Mike White is Senior Research Fellow at St. Chad's College, University of Durham, UK and Adviser on Strategic Development for the Australian Centre for Arts and Health with regard to establishing an international network for both practitioners and researchers in arts and health.

He studied English at Exeter College, Oxford, but ran away from an early career in academia to explore pioneering arts initiatives in social justice. He has been involved in arts in health work since 1988 when he set up the first arts in primary care project in the UK at Brierley Hill.

Since 2000, Mike has been Research Fellow in Arts and Health at the Centre for Medical Humanities (www.dur.ac.uk/cmh), working on a programme which has included nurturing arts in health projects in schools and communities, workforce development programmes for creativity in healthcare, project-based evaluations, and audits and literature reviews of arts in health for Government agencies. He developed the arts in health component of an inter-disciplinary 5-year research programme in medical humanities, funded by major grant from the Wellcome Trust, which has explored the question "what makes for human flourishing?" In 2005, he was awarded a fellowship of the UK's National Endowment for Science, Technology and the Arts to research community-based arts in health and build national/international links in this field. A resulting bookArts Development in Community Health - a social tonic was published by Radcliffe in 2009, and in June 2011 Mike convened the first international 'critical mass' meeting to set up ongoing exchanges of research and practice. Mike holds the Royal Society for Public Health Award 2011 for 'innovative and outstanding contribution to arts addressing health inequalities - practice and research'. Mike has edited a special issue of the journal Arts & Health and, with Margret Meagher, a UNESCO Observatory E-journal - both of these publications, in 2013, focussed on international arts and health practice and research.
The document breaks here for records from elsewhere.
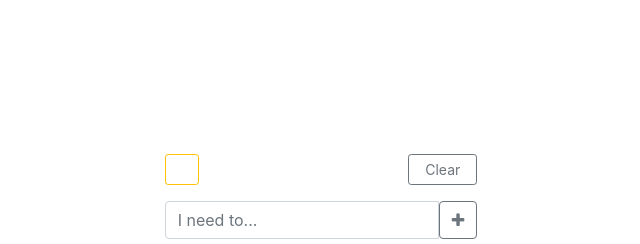
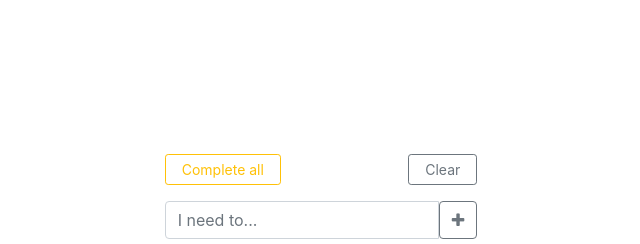
Before and after one commit to hayden-nesbit/to-do-list, a React (Create React App) app: page / in a window 1280 px wide. Shown: the top 244 px of the page, without its empty margins (319-959 px from the left). Built offline with nearby package versions, Linux system fonts and the light colour scheme.

Commit message:
all requirements working

```diff
--- a/src/ToDoApp.js
+++ b/src/ToDoApp.js
@@ -19,6 +19,7 @@ class ToDoApp extends React.Component {
         this.setView = this.setView.bind(this);
         this.clearList = this.clearList.bind(this);
         this.selectAll = this.selectAll.bind(this);
+        this.switchBtn = "Complete all"
     }
 
     async setView(e) {
@@ -108,21 +109,19 @@ class ToDoApp extends React.Component {
     selectAll(e) {
         e.preventDefault();
 
-        let switchBtn = "Complete all"
         const selectAll = this.state.items.map((item) => {
             if(item.checked === false) {
                 item.checked = true
-                switchBtn = "Complete all"
+                this.switchBtn = "Restore all"
             } else if (item.checked === true) {
                 item.checked = false
-                switchBtn = "Restore all"
+                this.switchBtn = "Complete all"
             }
-
         })
 
-
         this.setState({
-            item: selectAll
+            item: selectAll,
+            switch: this.switchBtn
         })
     }
 
@@ -145,10 +144,11 @@ class ToDoApp extends React.Component {
             tmpNote = "Items remaining: " + tmpItems.length
         }
 
+
         return (
             <div>
                 <div className="d-flex justify-content-between">
-                    <button onClick={this.selectAll} className="btn btn-sm btn-outline-warning px-3 float-right">{this.props.switchBtn}</button>
+                    <button onClick={this.selectAll} className="btn btn-sm btn-outline-warning px-3 float-right">{this.switchBtn}</button>
                     <button onClick={this.clearList} className="btn btn-sm btn-outline-secondary px-3 float-right">Clear</button>
                 </div>
                 <form className="mt-3" onSubmit={this.handleSubmit}>
```
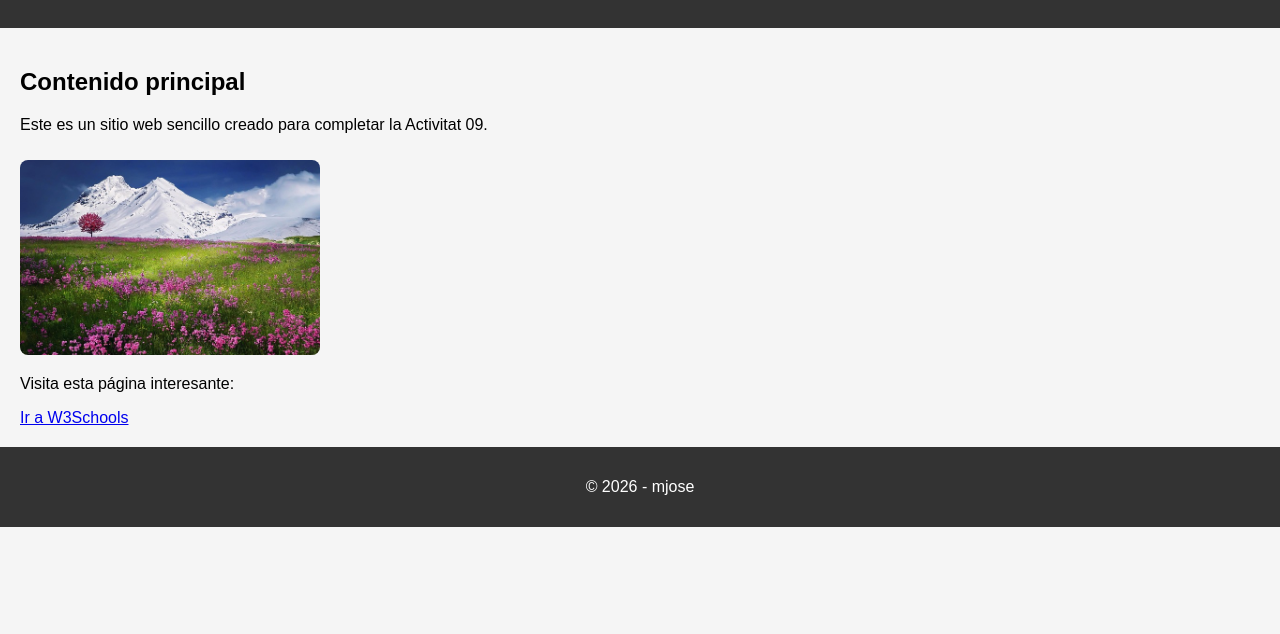
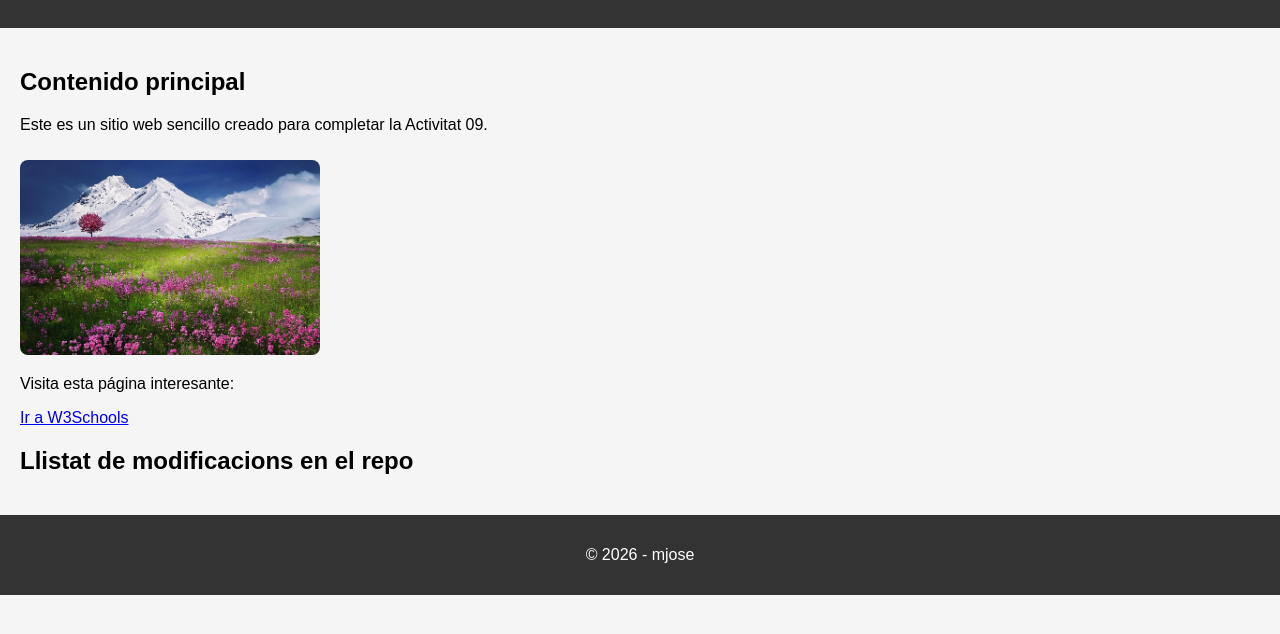
Before and after one commit to MjoseBH/intermodular09mjose, a plain HTML site: page index.html in a window 1280 px wide. Shown: the part 116-750 px from the top of the page. Drawn offline with Linux system fonts and the light colour scheme.

Commit message:
Afegit step per modificar index.html

```diff
--- a/index.html
+++ b/index.html
@@ -20,6 +20,13 @@
 
         <p>Visita esta página interesante:</p>
         <a href="https://www.w3schools.com" target="_blank">Ir a W3Schools</a>
+
+        <div>
+            <h2>Llistat de modificacions en el repo</h2>
+            <ul>
+            </ul>
+        </div>
+
     </main>
 
     <footer>
```
Also changed, not shown: 1 other file.
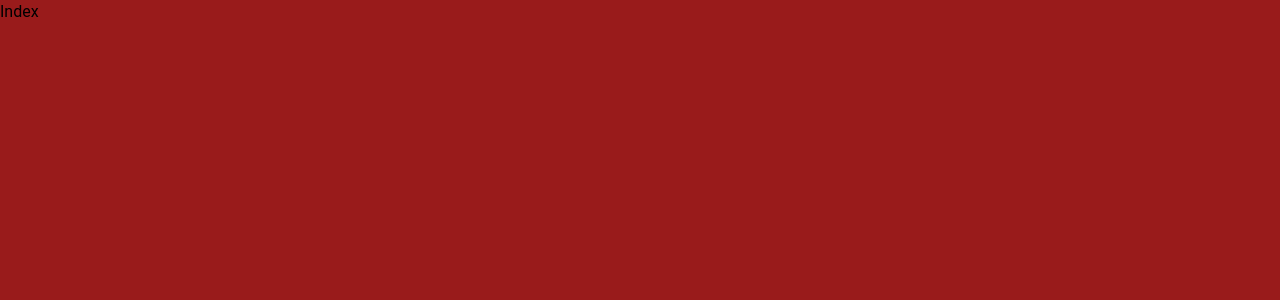
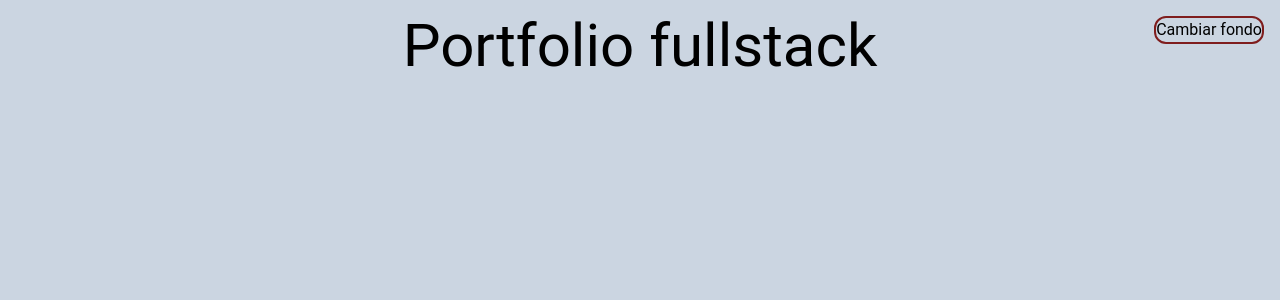
Before and after one commit to Oniros-six/Porfolio, a React (Vite) app: page / in a window 1280 px wide. Shown: the top 300 px of the page. Built offline with nearby package versions, Linux system fonts and the light colour scheme.

Commit message:
Titulo y dark mode listo

```diff
--- a/index.html
+++ b/index.html
@@ -4,7 +4,7 @@
     <meta charset="UTF-8" />
     <link rel="icon" type="image" href="/assets/favicon.png" />
     <meta name="viewport" content="width=device-width, initial-scale=1.0" />
-    <title>Vite + React</title>
+    <title>Portfolio</title>
   </head>
   <body>
     <div id="root"></div>
--- /dev/null
+++ b/src/components/Header.jsx
@@ -0,0 +1,38 @@
+import React, { useEffect, useState } from "react";
+
+const Header = () => {
+  const [tema, setTema] = useState("dark");
+
+  useEffect(() => {
+    if (
+      localStorage.theme === "dark" ||
+      (!("theme" in localStorage) &&
+        window.matchMedia("(prefers-color-scheme: dark)").matches)
+    ) {
+      document.documentElement.classList.value = localStorage.theme;
+    }
+  }, []);
+
+  const cambiarFondo = () => {
+    tema === "dark" ? setTema("light") : setTema("dark");
+    localStorage.theme = tema;
+    document.documentElement.classList.value = tema;
+  };
+
+  return (
+    <div className="flex">
+      <h1 className="titulo">Portfolio fullstack</h1>
+
+      <button
+        className="button"
+        onClick={() => {
+          cambiarFondo();
+        }}
+      >
+        Cambiar fondo
+      </button>
+    </div>
+  );
+};
+
+export default Header;
--- a/src/pages/Index.jsx
+++ b/src/pages/Index.jsx
@@ -1,9 +1,13 @@
-import React from 'react'
+import React, { useEffect, useState } from "react";
+import Header from "../components/Header";
 
 const Index = () => {
+
   return (
-    <div>Index</div>
-  )
-}
+    <div className="flex justify-center">
+      <Header/>
+    </div>
+  );
+};
 
-export default Index
+export default Index;
--- a/styles/styles.css
+++ b/styles/styles.css
@@ -379,8 +379,15 @@ video {
     font-family: cursive, roboto , system-ui, sans-serif;
   }
   body {
+  margin: 1rem;
   --tw-bg-opacity: 1;
-  background-color: rgb(153 27 27 / var(--tw-bg-opacity));
+  background-color: rgb(203 213 225 / var(--tw-bg-opacity));
+}
+  .dark body {
+  --tw-bg-opacity: 1;
+  background-color: rgb(15 23 42 / var(--tw-bg-opacity));
+  --tw-text-opacity: 1;
+  color: rgb(203 213 225 / var(--tw-text-opacity));
 }
 
   h1 {
@@ -506,6 +513,20 @@ video {
   --tw-backdrop-saturate:  ;
   --tw-backdrop-sepia:  ;
 }
+.button {
+  position: absolute;
+  top: 0px;
+  right: 0px;
+  margin: 1rem;
+  border-radius: 0.75rem;
+  border-width: 2px;
+  --tw-border-opacity: 1;
+  border-color: rgb(127 29 29 / var(--tw-border-opacity));
+}
+.titulo {
+  font-size: 3.75rem;
+  line-height: 1;
+}
 @media (min-width: 640px) {
 
 
@@ -522,3 +543,9 @@ video {
 
 
   }
+.flex {
+  display: flex;
+}
+.justify-center {
+  justify-content: center;
+}
--- a/styles/tailwind.css
+++ b/styles/tailwind.css
@@ -8,7 +8,7 @@
     font-family: cursive, roboto , system-ui, sans-serif;
   }
   body {
-    @apply bg-red-800
+    @apply  bg-slate-300 dark:bg-slate-900 dark:text-slate-300 m-4
   }
 
   h1 {
@@ -39,7 +39,14 @@
 
 @layer components {
 
+.button {
 
+    @apply border-2 border-red-900 rounded-xl top-0 right-0 absolute m-4
+}
+
+.titulo {
+    @apply text-6xl
+}
 
 
 
--- a/tailwind.config.cjs
+++ b/tailwind.config.cjs
@@ -1,5 +1,6 @@
 /** @type {import('tailwindcss').Config} */
 module.exports = {
+  darkMode: 'class',
   content: ["./src/**/*.{html,js,jsx}",
   "./src/*.{html,js,jsx}"],
   theme: {
```
Also changed, not shown: src/hooks/useTurnTheme.jsx (added, +10 -0 lines), src/components/Footer.jsx (added).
Mike was previously at Gateshead Council where he developed many arts in health and arts for older people projects, as well as public art commsissions such as the landmark Angel of the North by Antony Gormley. Mike runs an independent consultancy, Common Knowledge, with long-time artist colleague Mary Robson. Common Knowledge is a project management, learning development and programme advisory service for effective workforce training in arts in health, social pedagogy in schools, and international collaborations in practice and research.